**How to complete this task**.
Copy each line in the data below that contains the word "Review".

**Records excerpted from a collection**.

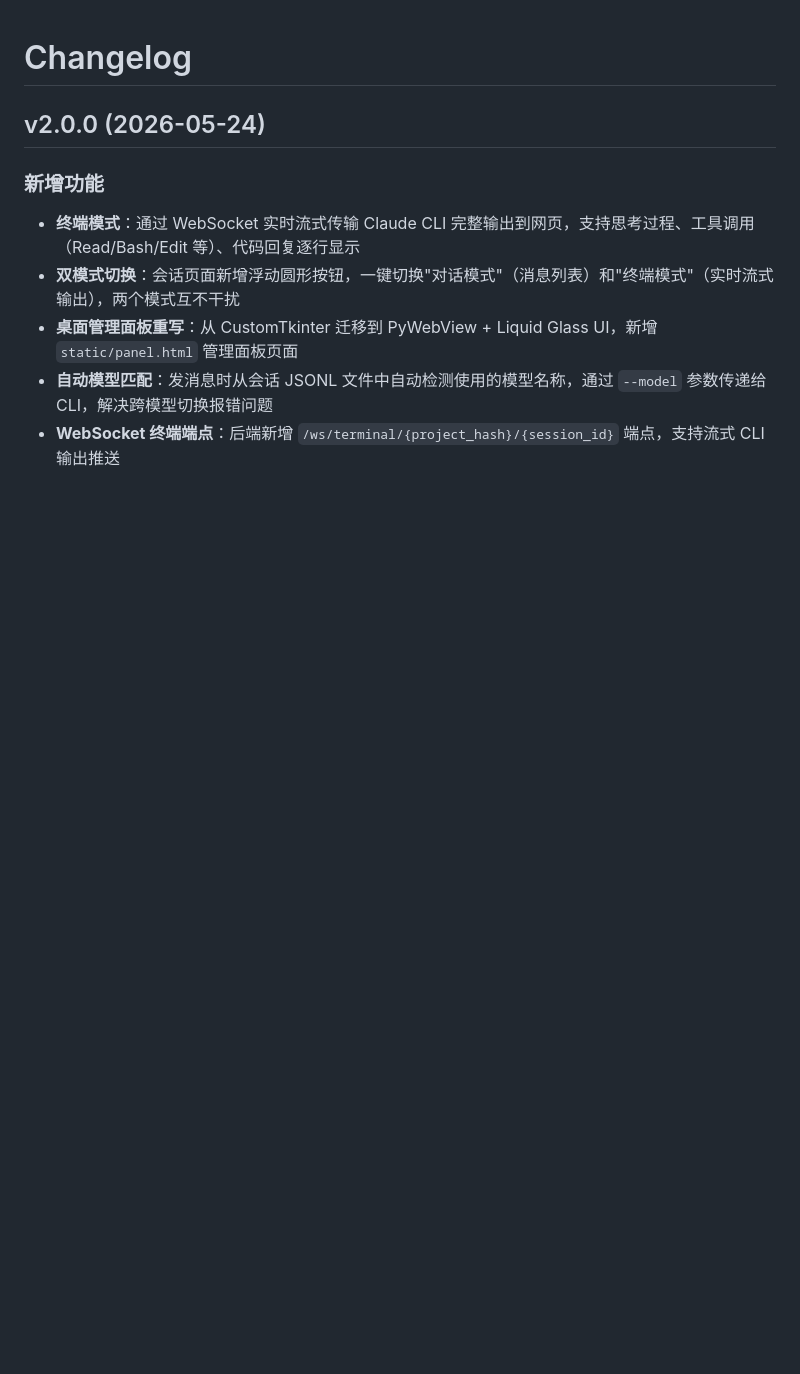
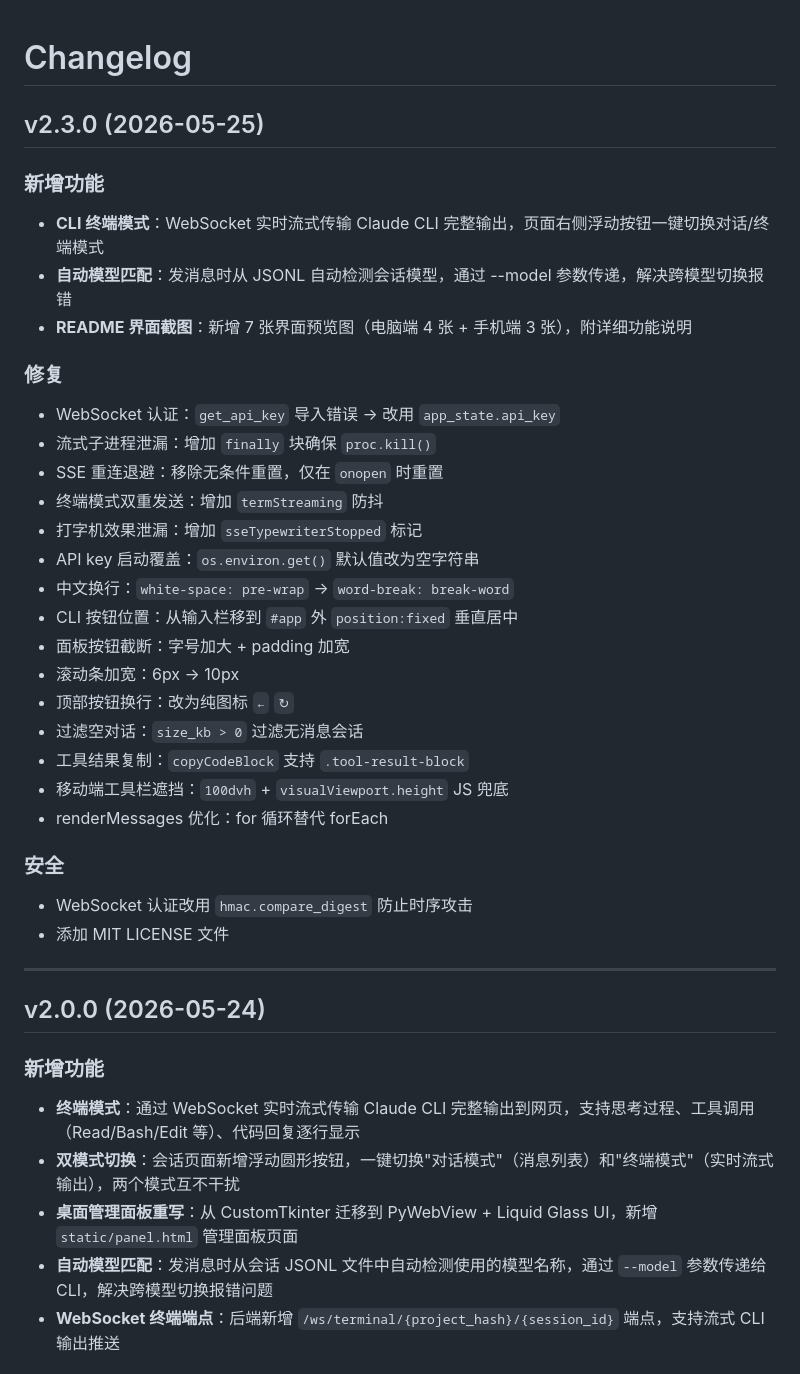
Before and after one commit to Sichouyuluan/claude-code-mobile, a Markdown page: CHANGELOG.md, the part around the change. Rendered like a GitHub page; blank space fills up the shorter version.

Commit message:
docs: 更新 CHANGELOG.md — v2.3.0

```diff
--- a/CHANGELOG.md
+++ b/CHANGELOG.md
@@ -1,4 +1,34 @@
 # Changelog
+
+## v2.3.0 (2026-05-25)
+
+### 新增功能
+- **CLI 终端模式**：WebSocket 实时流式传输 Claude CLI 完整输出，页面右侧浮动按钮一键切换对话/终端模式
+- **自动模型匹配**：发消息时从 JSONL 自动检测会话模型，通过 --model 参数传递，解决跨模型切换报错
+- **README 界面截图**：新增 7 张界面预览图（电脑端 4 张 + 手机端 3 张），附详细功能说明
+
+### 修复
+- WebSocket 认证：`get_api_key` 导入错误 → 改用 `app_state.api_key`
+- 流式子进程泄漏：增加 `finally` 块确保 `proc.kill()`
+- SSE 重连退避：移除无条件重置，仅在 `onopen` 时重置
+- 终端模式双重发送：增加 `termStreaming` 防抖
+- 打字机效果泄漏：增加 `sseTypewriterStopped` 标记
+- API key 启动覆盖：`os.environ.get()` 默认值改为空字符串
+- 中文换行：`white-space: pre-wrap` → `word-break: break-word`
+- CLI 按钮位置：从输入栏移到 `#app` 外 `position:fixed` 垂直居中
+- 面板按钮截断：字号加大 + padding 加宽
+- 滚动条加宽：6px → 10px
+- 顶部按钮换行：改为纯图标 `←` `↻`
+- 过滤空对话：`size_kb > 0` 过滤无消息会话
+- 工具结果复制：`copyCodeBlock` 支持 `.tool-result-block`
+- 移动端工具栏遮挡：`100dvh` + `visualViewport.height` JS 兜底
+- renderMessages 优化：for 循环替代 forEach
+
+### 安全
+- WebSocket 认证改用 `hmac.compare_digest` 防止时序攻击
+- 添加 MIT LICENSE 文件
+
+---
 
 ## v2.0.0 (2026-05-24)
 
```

* * *

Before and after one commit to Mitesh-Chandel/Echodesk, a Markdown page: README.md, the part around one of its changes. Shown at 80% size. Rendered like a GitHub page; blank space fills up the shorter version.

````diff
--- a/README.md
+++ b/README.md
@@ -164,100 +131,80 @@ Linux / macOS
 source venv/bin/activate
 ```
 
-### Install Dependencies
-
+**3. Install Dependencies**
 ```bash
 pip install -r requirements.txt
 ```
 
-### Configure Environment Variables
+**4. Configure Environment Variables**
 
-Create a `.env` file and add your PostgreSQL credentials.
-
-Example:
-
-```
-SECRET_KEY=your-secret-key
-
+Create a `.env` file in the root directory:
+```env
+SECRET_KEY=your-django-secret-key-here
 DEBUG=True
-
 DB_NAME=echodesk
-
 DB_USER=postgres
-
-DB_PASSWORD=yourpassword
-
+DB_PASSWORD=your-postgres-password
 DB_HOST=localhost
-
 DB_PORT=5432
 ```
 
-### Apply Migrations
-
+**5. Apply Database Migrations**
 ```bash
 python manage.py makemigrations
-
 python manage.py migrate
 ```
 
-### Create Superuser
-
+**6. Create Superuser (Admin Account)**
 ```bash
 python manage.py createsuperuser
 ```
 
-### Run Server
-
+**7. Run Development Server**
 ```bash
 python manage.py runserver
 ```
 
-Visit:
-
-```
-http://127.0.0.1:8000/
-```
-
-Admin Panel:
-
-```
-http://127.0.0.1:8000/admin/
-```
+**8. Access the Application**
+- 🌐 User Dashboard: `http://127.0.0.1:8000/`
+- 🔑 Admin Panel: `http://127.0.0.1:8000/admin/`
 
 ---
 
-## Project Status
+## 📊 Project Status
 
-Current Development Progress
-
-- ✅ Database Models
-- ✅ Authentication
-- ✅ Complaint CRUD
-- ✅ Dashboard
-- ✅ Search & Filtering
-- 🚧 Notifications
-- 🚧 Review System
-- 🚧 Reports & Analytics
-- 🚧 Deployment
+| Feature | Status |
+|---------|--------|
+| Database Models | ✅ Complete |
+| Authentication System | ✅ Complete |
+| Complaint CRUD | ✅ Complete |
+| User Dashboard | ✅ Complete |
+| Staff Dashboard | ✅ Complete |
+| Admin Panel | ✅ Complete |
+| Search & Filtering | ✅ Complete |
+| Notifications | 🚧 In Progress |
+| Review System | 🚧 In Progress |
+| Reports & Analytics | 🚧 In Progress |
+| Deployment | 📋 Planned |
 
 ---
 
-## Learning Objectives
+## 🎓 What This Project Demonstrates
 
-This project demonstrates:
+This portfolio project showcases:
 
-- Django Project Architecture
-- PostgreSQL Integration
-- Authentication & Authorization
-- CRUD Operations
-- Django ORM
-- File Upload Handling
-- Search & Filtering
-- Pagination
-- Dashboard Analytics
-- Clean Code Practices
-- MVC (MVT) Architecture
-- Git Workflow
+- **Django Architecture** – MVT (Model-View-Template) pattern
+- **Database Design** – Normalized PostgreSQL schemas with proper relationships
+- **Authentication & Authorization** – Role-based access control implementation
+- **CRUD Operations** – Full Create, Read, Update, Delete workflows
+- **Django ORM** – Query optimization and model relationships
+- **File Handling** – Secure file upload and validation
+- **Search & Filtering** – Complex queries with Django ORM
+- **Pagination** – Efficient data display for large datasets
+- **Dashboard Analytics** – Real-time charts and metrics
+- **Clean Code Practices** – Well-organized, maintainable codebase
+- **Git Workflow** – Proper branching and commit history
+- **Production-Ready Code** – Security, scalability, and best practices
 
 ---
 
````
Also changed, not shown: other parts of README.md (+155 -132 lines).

...

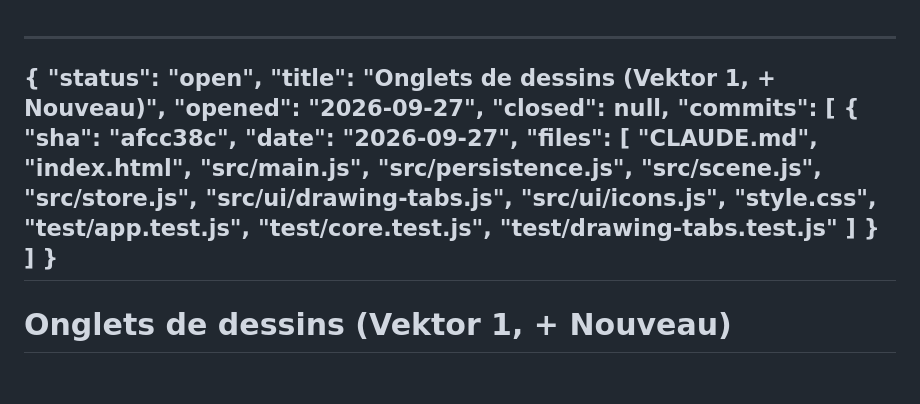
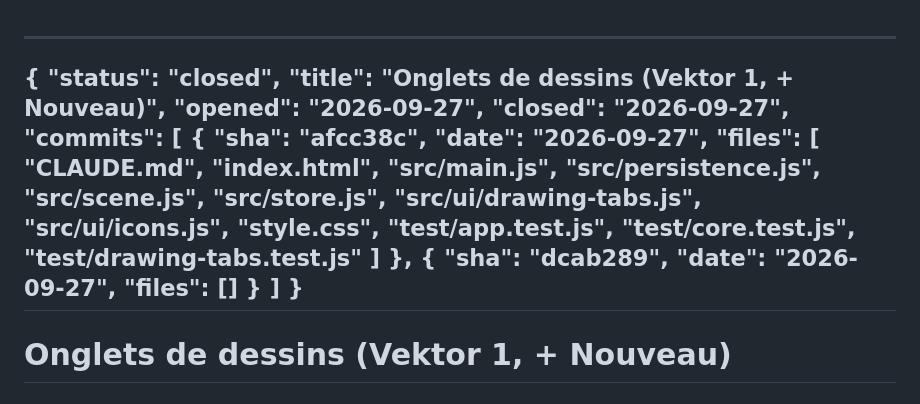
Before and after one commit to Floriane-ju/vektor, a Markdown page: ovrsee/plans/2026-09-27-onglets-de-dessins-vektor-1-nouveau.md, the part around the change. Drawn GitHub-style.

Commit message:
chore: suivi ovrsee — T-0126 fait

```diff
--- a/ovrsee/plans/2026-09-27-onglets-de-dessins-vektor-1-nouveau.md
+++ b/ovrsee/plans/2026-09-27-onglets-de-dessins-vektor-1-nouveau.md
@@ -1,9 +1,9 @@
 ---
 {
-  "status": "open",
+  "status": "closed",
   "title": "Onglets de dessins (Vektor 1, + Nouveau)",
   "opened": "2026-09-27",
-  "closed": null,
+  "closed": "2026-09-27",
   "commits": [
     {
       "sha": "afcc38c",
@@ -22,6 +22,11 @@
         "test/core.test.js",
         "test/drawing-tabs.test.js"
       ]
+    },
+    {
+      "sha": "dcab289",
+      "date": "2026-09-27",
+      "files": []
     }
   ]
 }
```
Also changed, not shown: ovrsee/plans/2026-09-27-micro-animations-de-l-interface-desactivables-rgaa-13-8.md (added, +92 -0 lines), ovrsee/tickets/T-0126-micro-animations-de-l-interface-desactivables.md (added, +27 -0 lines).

**Task output**.
-- 🚧 Review System
+| Review System | 🚧 In Progress |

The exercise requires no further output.